The story would end as you might expect: John's shining light of truth would expose Martin's lies, stop the stadium plans, force a happy reconciliation with John's father, win back Diane's love, and save the Big House.

This is probably what Pollack has in his head. I mean it has to be, as I can't otherwise think of a good reason why he's carrying on like a baby with sour grapes in his mouth. Pollack seems to be arguing that an integral part of the Big House experience is sitting next to 110,000 people who are no better or worse than you. I'll be honest, that's kind of cool. So is walking in for the first time each week and surveying the spectacle of a crowd that big. But so long as I can see the game, I really don't usually stop to think about this stuff. And honestly, Pollack's position is one that also seems to argue for missing the first quarter because there are always lines at every gate ten minutes before kickoff; for feeling like you're caught in a death trap at the end of each game as you wait 30 minutes to get out of the stadium's bowl; for waiting in a long-ass line just to pee in a trough; for sitting down and feeling fat since you're inevitably left with six inches on the bench where you sit.

John, if alleviating all of these issues costs us, the Michigan community, a little less egalitarianism as corporations and rich individuals shell out money that will be used to make the athletics department stronger, I can live with that. But hey, that's just one man's opini--no, wait, it's not. It's also the opinion held by tons of fans, the University's president, the University's athletic director, and five of the eight University regents.

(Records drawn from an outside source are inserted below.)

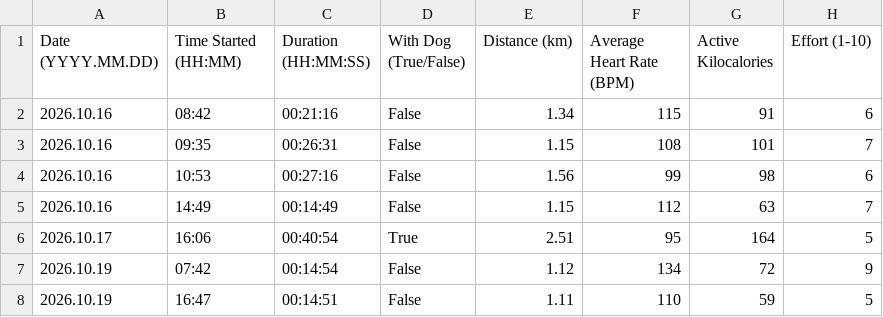
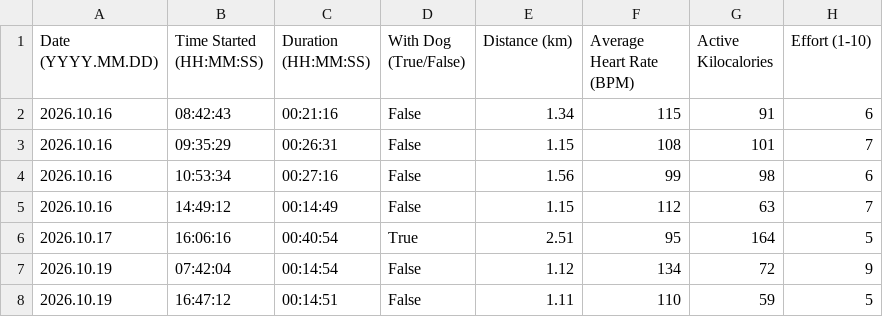
Before and after one commit to albertbogusz/dear-data-100, a CSV file: sketch/data/walks.csv, drawn as a sheet.

Commit message:
data: Use (HH:MM:SS) for `Time Started`
Apple Health app shows more data than the Fitness app.

```diff
--- a/sketch/data/walks.csv
+++ b/sketch/data/walks.csv
@@ -1,8 +1,8 @@
-Date (YYYY.MM.DD),Time Started (HH:MM),Duration (HH:MM:SS),With Dog (True/False),Distance (km),Average Heart Rate (BPM),Active Kilocalories,Effort (1-10)
-2026.10.16,08:42,00:21:16,False,1.34,115,91,6
-2026.10.16,09:35,00:26:31,False,1.15,108,101,7
-2026.10.16,10:53,00:27:16,False,1.56,99,98,6
-2026.10.16,14:49,00:14:49,False,1.15,112,63,7
-2026.10.17,16:06,00:40:54,True,2.51,95,164,5
-2026.10.19,07:42,00:14:54,False,1.12,134,72,9
-2026.10.19,16:47,00:14:51,False,1.11,110,59,5
+Date (YYYY.MM.DD),Time Started (HH:MM:SS),Duration (HH:MM:SS),With Dog (True/False),Distance (km),Average Heart Rate (BPM),Active Kilocalories,Effort (1-10)
+2026.10.16,08:42:43,00:21:16,False,1.34,115,91,6
+2026.10.16,09:35:29,00:26:31,False,1.15,108,101,7
+2026.10.16,10:53:34,00:27:16,False,1.56,99,98,6
+2026.10.16,14:49:12,00:14:49,False,1.15,112,63,7
+2026.10.17,16:06:16,00:40:54,True,2.51,95,164,5
+2026.10.19,07:42:04,00:14:54,False,1.12,134,72,9
+2026.10.19,16:47:12,00:14:51,False,1.11,110,59,5
```
Also changed, not shown: 1 other file.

So you know what? Give me your season tickets. That'll show 'em. And even better, it will free you up to watch the games with a perfect, meritocratic group of your choice at some location where it's all about equality. Maybe the Soviet Union is still available for this party of yours?